I’m linking below a good narrative about GE and its woes written by Joe Nocera in the New York Times. It appeared on today’s issue of the newspaper. This week and the ones leading up to that has been quite a ride for the giant General Electric. With one of the few in the US who’s maintained its triple A credit rating, the company is on the verge of losing that prestige amidst the issues it is facing with its finance arm, GE Capital. Some excerpts from today’s piece:
The company sent out a blast e-mail message Wednesday morning saying it was well positioned to handle whatever the economy might throw at it. It made no difference. Earlier in the week Jeffrey Immelt, the chief executive, released his annual letter to shareholders, pointing out that the company had $18 billion in profit last year. Investors shrugged.
On Thursday morning, the company’s chief financial officer, Keith Sherin, appeared on CNBC, which G.E. conveniently owns, and offered a passionate defense of the company. “We have an incredibly strong liquidity position,” Mr. Sherin said. “We don’t need more capital,” he insisted. “On a tangible common equity basis, we are fine. Our tangible common equity for GE Capital is higher than any of the big banks.”
“The last time G.E. cut its dividend was during the Great Depression,” [Jerry Useem] pointed out. He was quiet for a minute. Then he added, “If G.E. is in trouble, God help us all.”
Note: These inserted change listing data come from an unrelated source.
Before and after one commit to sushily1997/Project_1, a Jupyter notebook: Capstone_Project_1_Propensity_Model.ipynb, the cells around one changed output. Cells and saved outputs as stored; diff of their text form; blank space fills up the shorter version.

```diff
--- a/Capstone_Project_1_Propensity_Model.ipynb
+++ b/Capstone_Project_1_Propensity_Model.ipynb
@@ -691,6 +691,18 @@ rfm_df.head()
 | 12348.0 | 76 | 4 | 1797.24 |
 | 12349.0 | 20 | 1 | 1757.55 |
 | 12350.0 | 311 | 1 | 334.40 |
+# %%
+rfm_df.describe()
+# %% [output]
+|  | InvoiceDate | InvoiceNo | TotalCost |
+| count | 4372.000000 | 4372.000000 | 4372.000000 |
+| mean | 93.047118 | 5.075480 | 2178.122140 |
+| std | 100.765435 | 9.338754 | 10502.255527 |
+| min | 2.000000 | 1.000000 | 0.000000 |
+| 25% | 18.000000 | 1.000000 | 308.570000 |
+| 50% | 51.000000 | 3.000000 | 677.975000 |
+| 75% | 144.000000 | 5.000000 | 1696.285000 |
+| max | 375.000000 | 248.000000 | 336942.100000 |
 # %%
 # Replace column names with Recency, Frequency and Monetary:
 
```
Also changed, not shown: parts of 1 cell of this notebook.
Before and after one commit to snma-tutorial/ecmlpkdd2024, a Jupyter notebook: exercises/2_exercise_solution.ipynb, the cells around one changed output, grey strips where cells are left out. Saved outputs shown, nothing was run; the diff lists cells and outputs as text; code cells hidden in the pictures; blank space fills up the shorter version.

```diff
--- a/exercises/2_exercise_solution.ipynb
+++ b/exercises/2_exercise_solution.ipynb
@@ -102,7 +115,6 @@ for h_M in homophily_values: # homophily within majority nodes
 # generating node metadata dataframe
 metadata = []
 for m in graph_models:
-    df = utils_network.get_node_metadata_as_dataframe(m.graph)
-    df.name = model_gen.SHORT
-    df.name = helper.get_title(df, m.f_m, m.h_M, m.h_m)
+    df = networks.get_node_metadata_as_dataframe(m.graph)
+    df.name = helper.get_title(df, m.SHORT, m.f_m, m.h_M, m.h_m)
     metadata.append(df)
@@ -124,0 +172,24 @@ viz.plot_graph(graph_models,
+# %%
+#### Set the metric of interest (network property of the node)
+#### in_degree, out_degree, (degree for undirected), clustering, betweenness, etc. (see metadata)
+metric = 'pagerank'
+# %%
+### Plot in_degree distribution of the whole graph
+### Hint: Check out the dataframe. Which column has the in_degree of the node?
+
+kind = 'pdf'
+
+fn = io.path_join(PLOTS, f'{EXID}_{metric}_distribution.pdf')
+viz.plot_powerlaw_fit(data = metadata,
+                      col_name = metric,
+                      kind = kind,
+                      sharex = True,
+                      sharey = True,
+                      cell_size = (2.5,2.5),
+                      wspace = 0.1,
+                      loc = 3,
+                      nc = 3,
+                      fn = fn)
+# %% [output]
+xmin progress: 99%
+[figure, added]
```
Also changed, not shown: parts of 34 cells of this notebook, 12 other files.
In truth, G.E. delivered on its earnings estimates because of GE Capital, which often sold assets at the end of the quarter to make up for any shortfall.
Read the whole piece here.